THE NEO-BYZANTINE does not denote the traditional modes.

---------

The Reform of the Music Notations

Chrysanthos of Madytos (ca. 1770-1846), Gregory the Protopsaltis, and Chourmouzios the Archivist were responsible for a much needed reform of the notation of Greek ecclesiastical music.

Their work consisted of simplifying the complex musical symbols.

Their work is a landmark in the history of the Greek church music, since it introduced the system of neo-Byzantine music notation, upon which are based the present-day chants of the Greek Orthodox Church.

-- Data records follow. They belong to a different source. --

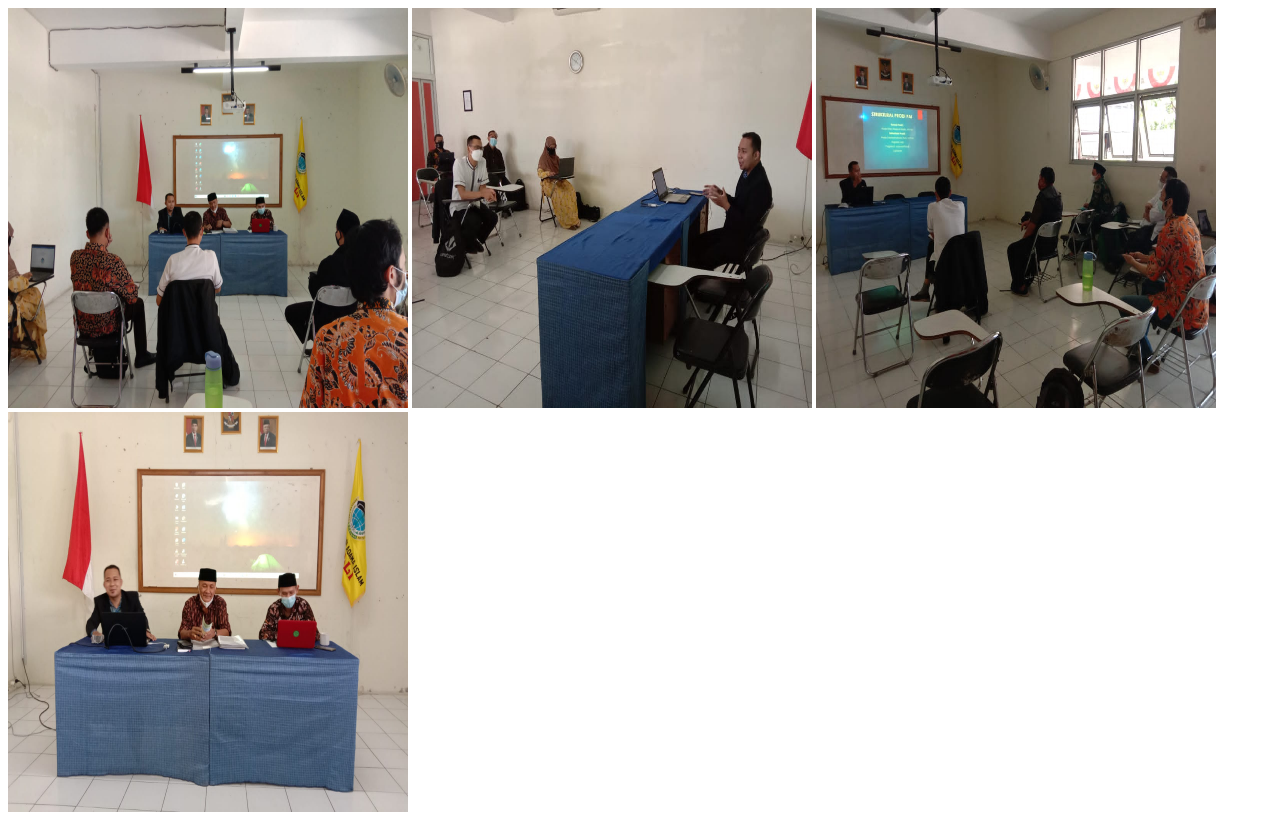
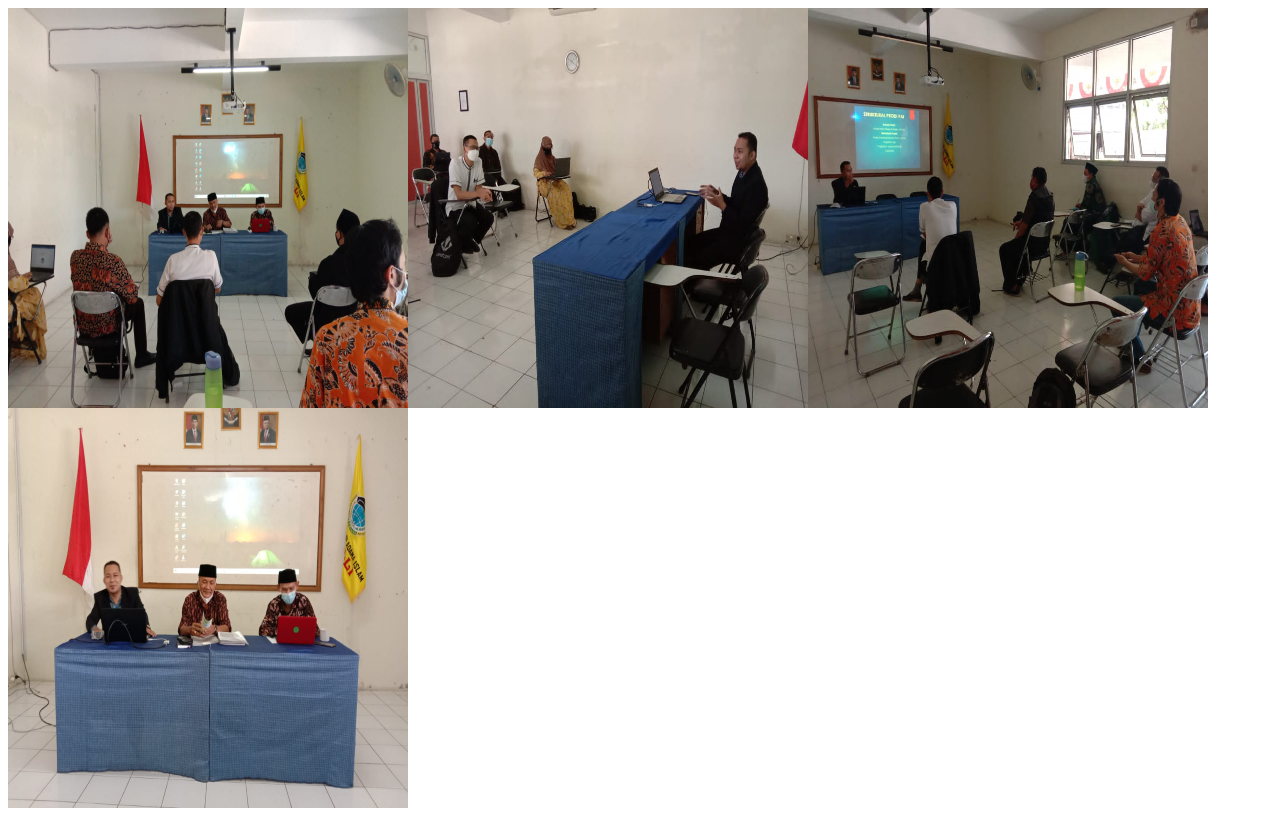
Before and after one commit to STAI-Sabili/prodi-pai, a plain HTML site: page data/article/dokumentasi/dokumentasiRapim.html in a window 1280 px wide. Drawn offline with Linux system fonts and the light colour scheme.

Commit message:
Add files via upload

```diff
--- a/data/article/dokumentasi/dokumentasiRapim.html
+++ b/data/article/dokumentasi/dokumentasiRapim.html
@@ -2,7 +2,7 @@
 <html>
 <head>
  <title>Dokumentasi Rapim 2021</title>
- <link rel="stylesheet" href="">
+ <link rel="stylesheet" href="../article.css">
 <meta charset="utf-8">
 <style>
 img {
@@ -16,10 +16,10 @@ img {
 
 <body>
 
-<img src="../../image/dokumentasi/raker2021_1.jpg" alt="photo raker"/>
-<img src="../../image/dokumentasi/raker2021_2.jpg" alt="photo raker"/>
-<img src="../../image/dokumentasi/raker2021_3.jpg" alt="photo raker"/>
-<img src="../../image/dokumentasi/raker2021_4.jpg" alt="photo raker"/>
+<img class="articleImg" src="../../image/dokumentasi/raker2021_1.jpg" alt="photo raker"/>
+<img class="articleImg" src="../../image/dokumentasi/raker2021_2.jpg" alt="photo raker"/>
+<img class="articleImg" src="../../image/dokumentasi/raker2021_3.jpg" alt="photo raker"/>
+<img class="articleImg" src="../../image/dokumentasi/raker2021_4.jpg" alt="photo raker"/>
 
 </body>
 </html>
```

The simplification attracted many believers to study the new Byzantine notation.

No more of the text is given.